Anyway, all my excuses dried up and I signed up.

More background.

One year ago, on January 14, 2010, I underwent gastric bypass, at a weight of 270 pounds and a BMI of 43. On my one year surgery anniversary, last Friday, I weighed 151 pounds. Negative 119 pounds, but let’s just round up and call it 120. My BMI is in the “Normal” range. It is a modern medical miracle, and I am deeply thankful and in awe of my new life.

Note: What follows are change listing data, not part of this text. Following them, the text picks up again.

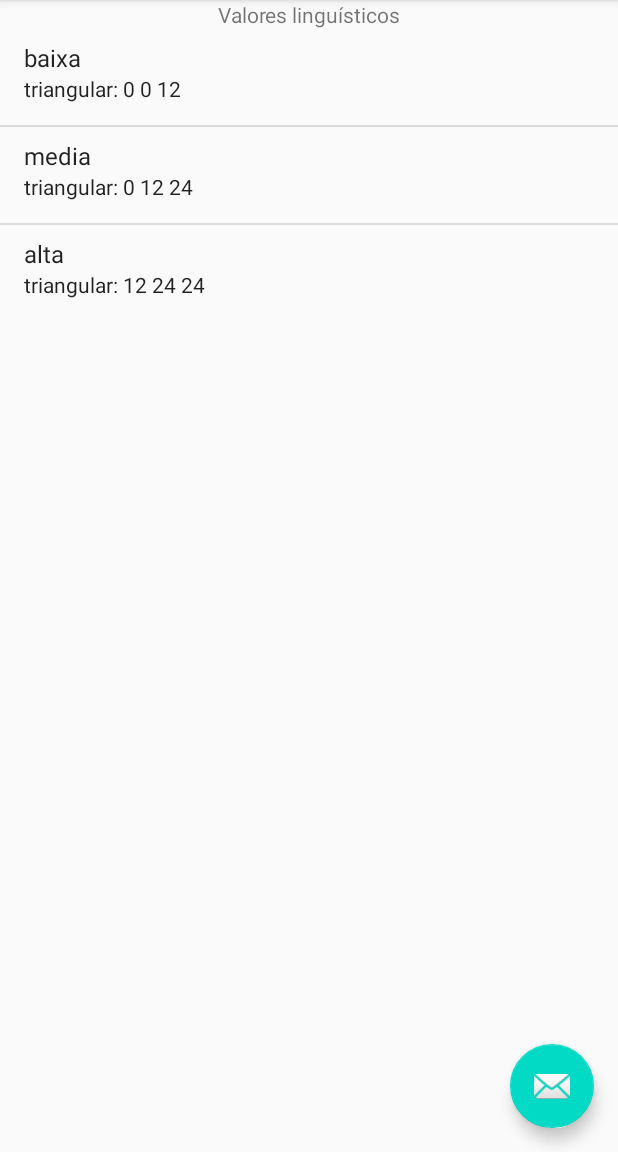
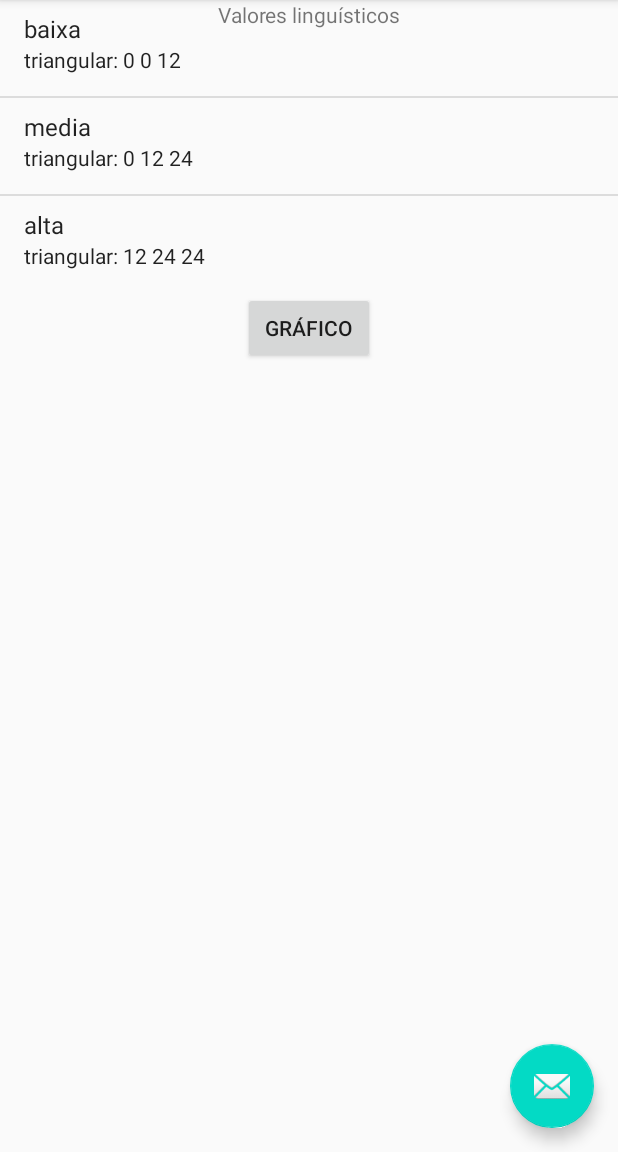
Before and after one commit to ricardo-xavier/cefet, an Android app: the VariaveisFragment screen opened through its navigation route, after a tap on "gorjeta", on a phone screen of 412 x 824 dp, the part 84-1236 px from its top. Run offline under Robolectric (Android 15) with nearby library versions, the phone set to English and light mode, and no system bars; 1 statement that could not run was skipped.

Commit message:
grafico de variaveis

```diff
--- a/MyFuzzy/app/src/main/AndroidManifest.xml
+++ b/MyFuzzy/app/src/main/AndroidManifest.xml
@@ -9,6 +9,8 @@
         android:roundIcon="@mipmap/ic_launcher_round"
         android:supportsRtl="true"
         android:theme="@style/AppTheme">
+        <activity android:name=".GraficoActivity"
+            android:screenOrientation="portrait" />
         <activity
             android:name=".MainActivity"
             android:label="@string/app_name"
--- /dev/null
+++ b/MyFuzzy/app/src/main/java/xavier/ricardo/myfuzzy/Gorjeta.java
@@ -0,0 +1,39 @@
+package xavier.ricardo.myfuzzy;
+
+import java.util.ArrayList;
+import java.util.List;
+
+import xavier.ricardo.myfuzzy.tipos.Problema;
+import xavier.ricardo.myfuzzy.tipos.Valor;
+import xavier.ricardo.myfuzzy.tipos.Variavel;
+
+public class Gorjeta {
+
+    public static Problema carrega() {
+
+        List<Variavel> variaveis = new ArrayList<>();
+
+        Variavel comida = new Variavel("comida", 0, 10);
+        comida.getValores().add(new Valor("pessima", 0, 0, 5));
+        comida.getValores().add(new Valor("comivel", 0, 5, 10));
+        comida.getValores().add(new Valor("deliciosa", 5, 10, 10));
+        variaveis.add(comida);
+
+        Variavel servico = new Variavel("servico", 0, 10);
+        servico.getValores().add(new Valor("ruim", 0, 0, 5));
+        servico.getValores().add(new Valor("aceitavel", 0, 5, 10));
+        servico.getValores().add(new Valor("excelente", 5, 10, 10));
+        variaveis.add(servico);
+
+        Variavel gorjeta = new Variavel("gorjeta", 0, 24);
+        gorjeta.getValores().add(new Valor("baixa", 0, 0, 12));
+        gorjeta.getValores().add(new Valor("media", 0, 12, 24));
+        gorjeta.getValores().add(new Valor("alta", 12, 24, 24));
+        variaveis.add(gorjeta);
+
+        Problema problema = new Problema("gorjeta", variaveis);
+        return problema;
+
+    }
+
+}
--- a/MyFuzzy/app/src/main/java/xavier/ricardo/myfuzzy/ProblemasFragment.java
+++ b/MyFuzzy/app/src/main/java/xavier/ricardo/myfuzzy/ProblemasFragment.java
@@ -15,6 +15,8 @@ import androidx.navigation.fragment.NavHostFragment;
 import java.util.ArrayList;
 import java.util.List;
 
+import xavier.ricardo.myfuzzy.tipos.Problema;
+
 public class ProblemasFragment extends Fragment {
 
     @Override
@@ -27,14 +29,14 @@ public class ProblemasFragment extends Fragment {
     }
 
     public void onViewCreated(@NonNull View view, Bundle savedInstanceState) {
+
         super.onViewCreated(view, savedInstanceState);
 
+        Problema problema = Gorjeta.carrega();
+        List<String> problemas = new ArrayList<>();
+        problemas.add(problema.getNome());
+
         ListView lvProblemas = view.findViewById(R.id.lvProblemas);
-        if (lvProblemas == null) {
-            //TODO
-        }
-        List<String> problemas = new ArrayList<String>();
-        problemas.add("gorjeta");
         ArrayAdapter adapter = new ArrayAdapter<String>(getContext(),
                 android.R.layout.simple_list_item_1, problemas);
         lvProblemas.setAdapter(adapter);
--- a/MyFuzzy/app/src/main/java/xavier/ricardo/myfuzzy/ValoresFragment.java
+++ b/MyFuzzy/app/src/main/java/xavier/ricardo/myfuzzy/ValoresFragment.java
@@ -1,9 +1,11 @@
 package xavier.ricardo.myfuzzy;
 
+import android.content.Intent;
 import android.os.Bundle;
 import android.view.LayoutInflater;
 import android.view.View;
 import android.view.ViewGroup;
+import android.widget.Button;
 import android.widget.ListView;
 import android.widget.SimpleAdapter;
 
@@ -15,6 +17,10 @@ import java.util.ArrayList;
 import java.util.HashMap;
 import java.util.List;
 import java.util.Map;
+
+import xavier.ricardo.myfuzzy.tipos.Problema;
+import xavier.ricardo.myfuzzy.tipos.Valor;
+import xavier.ricardo.myfuzzy.tipos.Variavel;
 
 public class ValoresFragment extends Fragment {
 
@@ -29,68 +35,29 @@ public class ValoresFragment extends Fragment {
 
     public void onViewCreated(@NonNull View view, Bundle savedInstanceState) {
 
-        String variavel = getArguments().getString("variavel");
         super.onViewCreated(view, savedInstanceState);
 
+        String nomeVariavel = getArguments().getString("variavel");
+        Problema problema = Gorjeta.carrega();
+        Variavel variavel = null;
+        for (Variavel v : problema.getVariaveis()) {
+            if (v.getNome().equals(nomeVariavel)) {
+                variavel = v;
+                break;
+            }
+        }
+
         ListView lvValores = view.findViewById(R.id.lvValores);
-        if (lvValores == null) {
-            //TODO
-        }
+        Button btnGrafico = view.findViewById(R.id.btnGrafico);
 
         List<Map<String, String>> valores = new ArrayList<>();
 
-        Map<String, String> colunas = new HashMap<>();
-
-        switch (variavel) {
-
-            case "comida":
-                colunas.put("valor", "pessima");
-                colunas.put("detalhes", "triangular: 0 0 5");
-                valores.add(colunas);
-
-                colunas = new HashMap<>();
-                colunas.put("valor", "comivel");
-                colunas.put("detalhes", "triangular: 0 5 10");
-                valores.add(colunas);
-
-                colunas = new HashMap<>();
-                colunas.put("valor", "deliciosa");
-                colunas.put("detalhes", "triangular: 5 10 10");
-                valores.add(colunas);
-                break;
-
-            case "servico":
-                colunas.put("valor", "ruim");
-                colunas.put("detalhes", "triangular: 0 0 5");
-                valores.add(colunas);
-
-                colunas = new HashMap<>();
-                colunas.put("valor", "aceitavel");
-                colunas.put("detalhes", "triangular: 0 5 10");
-                valores.add(colunas);
-
-                colunas = new HashMap<>();
-                colunas.put("valor", "excelente");
-                colunas.put("detalhes", "triangular: 5 10 10");
-                valores.add(colunas);
-                break;
-
-            case "gorjeta":
-                colunas.put("valor", "baixa");
-                colunas.put("detalhes", "triangular: 0 0 12");
-                valores.add(colunas);
-
-                colunas = new HashMap<>();
-                colunas.put("valor", "media");
-                colunas.put("detalhes", "triangular: 0 12 24");
-                valores.add(colunas);
-
-                colunas = new HashMap<>();
-                colunas.put("valor", "alta");
-                colunas.put("detalhes", "triangular: 12 24 24");
-                valores.add(colunas);
-                break;
-
+        for (Valor valor : variavel.getValores()) {
+            Map<String, String> colunas = new HashMap<>();
+            colunas.put("valor", valor.getNome());
+            colunas.put("detalhes", "triangular: " + valor.getInicio() + " "
+                    + valor.getMaximo() + " " + valor.getFim());
+            valores.add(colunas);
         }
 
         SimpleAdapter adapter = new SimpleAdapter(getContext(),
@@ -100,11 +67,14 @@ public class ValoresFragment extends Fragment {
                 new int[] { android.R.id.text1, android.R.id.text2 });
 
         lvValores.setAdapter(adapter);
-        lvValores.setOnItemClickListener((parent, v, position, id) -> {
-            Bundle bundle = new Bundle();
-            bundle.putString("valor", valores.get(position).get("valor"));
-            NavHostFragment.findNavController(ValoresFragment.this)
-                    .navigate(R.id.ValoresParaProblemas, bundle);
+
+        btnGrafico.setOnClickListener(new View.OnClickListener() {
+            @Override
+            public void onClick(View view) {
+                Intent intent = new Intent(getActivity(), GraficoActivity.class);
+                intent.putExtra("variavel", nomeVariavel);
+                startActivity(intent);
+            }
         });
 
     }
--- a/MyFuzzy/app/src/main/java/xavier/ricardo/myfuzzy/VariaveisFragment.java
+++ b/MyFuzzy/app/src/main/java/xavier/ricardo/myfuzzy/VariaveisFragment.java
@@ -4,7 +4,6 @@ import android.os.Bundle;
 import android.view.LayoutInflater;
 import android.view.View;
 import android.view.ViewGroup;
-import android.widget.ArrayAdapter;
 import android.widget.ListView;
 import android.widget.SimpleAdapter;
 
@@ -16,6 +15,9 @@ import java.util.ArrayList;
 import java.util.HashMap;
 import java.util.List;
 import java.util.Map;
+
+import xavier.ricardo.myfuzzy.tipos.Problema;
+import xavier.ricardo.myfuzzy.tipos.Variavel;
 
 public class VariaveisFragment extends Fragment {
 
@@ -30,31 +32,19 @@ public class VariaveisFragment extends Fragment {
 
     public void onViewCreated(@NonNull View view, Bundle savedInstanceState) {
 
-        String problema = getArguments().getString("problema");
         super.onViewCreated(view, savedInstanceState);
 
-        ListView lvVariaveis = view.findViewById(R.id.lvVariaveis);
-        if (lvVariaveis == null) {
-            //TODO
+        String nomeProblema = getArguments().getString("problema");
+        List<Map<String, String>> variaveis = new ArrayList<>();
+        Problema problema = Gorjeta.carrega();
+        for (Variavel variavel : problema.getVariaveis()) {
+            Map<String, String> colunas = new HashMap<>();
+            colunas.put("variavel", variavel.getNome());
+            colunas.put("detalhes", "universo: " + variavel.getInicio() + " - " + variavel.getFim());
+            variaveis.add(colunas);
         }
 
-        List<Map<String, String>> variaveis = new ArrayList<>();
-
-        Map<String, String> colunas = new HashMap<>();
-        colunas.put("variavel", "comida");
-        colunas.put("detalhes", "0 a 10 - 3 valores");
-        variaveis.add(colunas);
-
-        colunas = new HashMap<>();
-        colunas.put("variavel", "servico");
-        colunas.put("detalhes", "0 a 10 - 3 valores");
-        variaveis.add(colunas);
-
-        colunas = new HashMap<>();
-        colunas.put("variavel", "gorjeta");
-        colunas.put("detalhes", "0 a 24 - 3 valores");
-        variaveis.add(colunas);
-
+        ListView lvVariaveis = view.findViewById(R.id.lvVariaveis);
         SimpleAdapter adapter = new SimpleAdapter(getContext(),
                 variaveis,
                 android.R.layout.simple_list_item_2,
--- /dev/null
+++ b/MyFuzzy/app/src/main/java/xavier/ricardo/myfuzzy/tipos/Problema.java
@@ -0,0 +1,33 @@
+package xavier.ricardo.myfuzzy.tipos;
+
+import java.util.List;
+
+public class Problema {
+
+    private String nome;
+    private List<Variavel> variaveis;
+
+    public Problema(String nome, List<Variavel> variaveis) {
+        this.nome = nome;
+        this.variaveis = variaveis;
+    }
+
+    public String getNome() {
+        return nome;
+    }
+
+    public void setNome(String nome) {
+        this.nome = nome;
+    }
+
+    public List<Variavel> getVariaveis() {
+        return variaveis;
+    }
+
+    public void setVariaveis(List<Variavel> variaveis) {
+        this.variaveis = variaveis;
+    }
+
+
+
+}
--- /dev/null
+++ b/MyFuzzy/app/src/main/java/xavier/ricardo/myfuzzy/tipos/Valor.java
@@ -0,0 +1,50 @@
+package xavier.ricardo.myfuzzy.tipos;
+
+public class Valor {
+
+    private String nome;
+    private int inicio;
+    private int maximo;
+    private int fim;
+
+    public Valor(String nome, int inicio, int maximo, int fim) {
+        this.nome = nome;
+        this.inicio = inicio;
+        this.maximo = maximo;
+        this.fim = fim;
+    }
+
+    public String getNome() {
+        return nome;
+    }
+
+    public void setNome(String nome) {
+        this.nome = nome;
+    }
+
+    public int getInicio() {
+        return inicio;
+    }
+
+    public void setInicio(int inicio) {
+        this.inicio = inicio;
+    }
+
+    public int getMaximo() {
+        return maximo;
+    }
+
+    public void setMaximo(int maximo) {
+        this.maximo = maximo;
+    }
+
+    public int getFim() {
+        return fim;
+    }
+
+    public void setFim(int fim) {
+        this.fim = fim;
+    }
+
+
+}
--- /dev/null
+++ b/MyFuzzy/app/src/main/java/xavier/ricardo/myfuzzy/tipos/Variavel.java
@@ -0,0 +1,52 @@
+package xavier.ricardo.myfuzzy.tipos;
+
+import java.util.ArrayList;
+import java.util.List;
+
+public class Variavel {
+
+    private String nome;
+    private int inicio;
+    private int fim;
+    private List<Valor> valores;
+
+    public Variavel(String nome, int inicio, int fim) {
+        this.nome = nome;
+        this.inicio = inicio;
+        this.fim = fim;
+        this.valores = new ArrayList<>();
+    }
+
+    public String getNome() {
+        return nome;
+    }
+
+    public void setNome(String nome) {
+        this.nome = nome;
+    }
+
+    public int getInicio() {
+        return inicio;
+    }
+
+    public void setInicio(int inicio) {
+        this.inicio = inicio;
+    }
+
+    public int getFim() {
+        return fim;
+    }
+
+    public void setFim(int fim) {
+        this.fim = fim;
+    }
+
+    public List<Valor> getValores() {
+        return valores;
+    }
+
+    public void setValores(List<Valor> valores) {
+        this.valores = valores;
+    }
+
+}
--- a/MyFuzzy/app/src/main/res/layout/fragment_valores.xml
+++ b/MyFuzzy/app/src/main/res/layout/fragment_valores.xml
@@ -22,6 +22,18 @@
         android:layout_height="wrap_content"
         app:layout_constraintEnd_toEndOf="parent"
         app:layout_constraintStart_toStartOf="parent"
-        app:layout_constraintTop_toBottomOf="@id/tvValores" />
+        app:layout_constraintBottom_toTopOf="@id/btnGrafico"
+        app:layout_constraintTop_toBottomOf="@id/tvValores" >
+
+    </ListView>
+
+    <Button
+        android:id="@+id/btnGrafico"
+        android:text="@string/grafico"
+        android:layout_width="wrap_content"
+        android:layout_height="wrap_content"
+        app:layout_constraintEnd_toEndOf="parent"
+        app:layout_constraintStart_toStartOf="parent"
+        app:layout_constraintTop_toBottomOf="@id/lvValores" />
 
 </androidx.constraintlayout.widget.ConstraintLayout>
--- a/MyFuzzy/app/src/main/res/navigation/nav_graph.xml
+++ b/MyFuzzy/app/src/main/res/navigation/nav_graph.xml
@@ -19,7 +19,7 @@
     <fragment
         android:id="@+id/ProblemaFragment"
         android:name="xavier.ricardo.myfuzzy.ProblemaFragment"
-        android:label="@string/problemas_label"
+        android:label="@string/problema_label"
         tools:layout="@layout/fragment_problemas">
 
         <action
@@ -43,10 +43,6 @@
         android:name="xavier.ricardo.myfuzzy.ValoresFragment"
         android:label="@string/valores_label"
         tools:layout="@layout/fragment_valores">
-
-        <action
-            android:id="@+id/ValoresParaProblemas"
-            app:destination="@id/ProblemasFragment" />
     </fragment>
 
 </navigation>
--- a/MyFuzzy/app/src/main/res/values/strings.xml
+++ b/MyFuzzy/app/src/main/res/values/strings.xml
@@ -4,8 +4,10 @@
 
     <!-- Strings used for fragments for navigation -->
     <string name="problemas_label">Problemas</string>
+    <string name="problema_label">Problema</string>
     <string name="variaveis_label">Variáveis linguísticas</string>
     <string name="valores_label">Valores linguísticos</string>
+    <string name="grafico_variavel_label">Gráfico</string>
 
     <string name="problemas">Problemas</string>
     <string name="problema">Problema: $problema</string>
@@ -13,5 +15,5 @@
     <string name="regras">Regras</string>
     <string name="simulador">Simulador</string>
     <string name="valores">Valores linguísticos</string>
-    <string name="hello_second_fragment">Hello second fragment. Arg: %1$s</string>
+    <string name="grafico">Gráfico</string>
 </resources>
```
Also changed, not shown: MyFuzzy/app/src/main/java/xavier/ricardo/myfuzzy/DrawView.java (added, +120 -0 lines), MyFuzzy/app/src/main/java/xavier/ricardo/myfuzzy/GraficoActivity.java (added, +32 -0 lines), MyFuzzy/app/src/main/java/xavier/ricardo/myfuzzy/ProblemaFragment.java (+5 -7 lines), MyFuzzy/app/src/main/res/layout/activity_grafico.xml (added, +19 -0 lines).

How does one celebrate losing about 45% of their total body weight? It shouldn’t be with a fancy dinner out; celebrating weight lost by eating is counter-intuitive. It shouldn’t be with a glass (or 2 or 3) of alcohol. I am not interested in new clothes (I have had more new clothes in the past 12 months than in the past decade combined), new shoes, or a new hair style (I love my hair). A manicure/pedicure doesn’t appeal to me in any way. Those things are just not who I am.

Losing 120 pounds has given me my life back. It has given me the ability to move and taken away the pain I used to suffer when I did. So it seems to me that the best way to celebrate losing almost half of my body weight is to use that new found freedom and ability, and do something crazy and fun with it, which is why I have chosen the Warrior Dash.

I have lost a lot of weight, but now I have to rebuild muscle I have lost, build speed and, frankly, endurance on my runs, and find the confidence to “put myself out there.” I am highly competitive to the point of being actually afraid of losing, and the likelihood of winning my age division is poor, so I have to confront some deep rooted personality issues to conquer this race, too.

The purpose of this blog is to track my training, my successes, my failures, and hopefully work out some confidence issues along the way.

1/20/11 Training * Weight – 151
Power Yoga – 25 minutes

Training Notes: I have NO balance whatsoever. I chose power yoga for the stretching aspect of it since the two previous nights I had done strength training workouts and one short run, and thought yoga would help alleviate some soreness. Plus, I need to build some balance to “Walk the Plank.”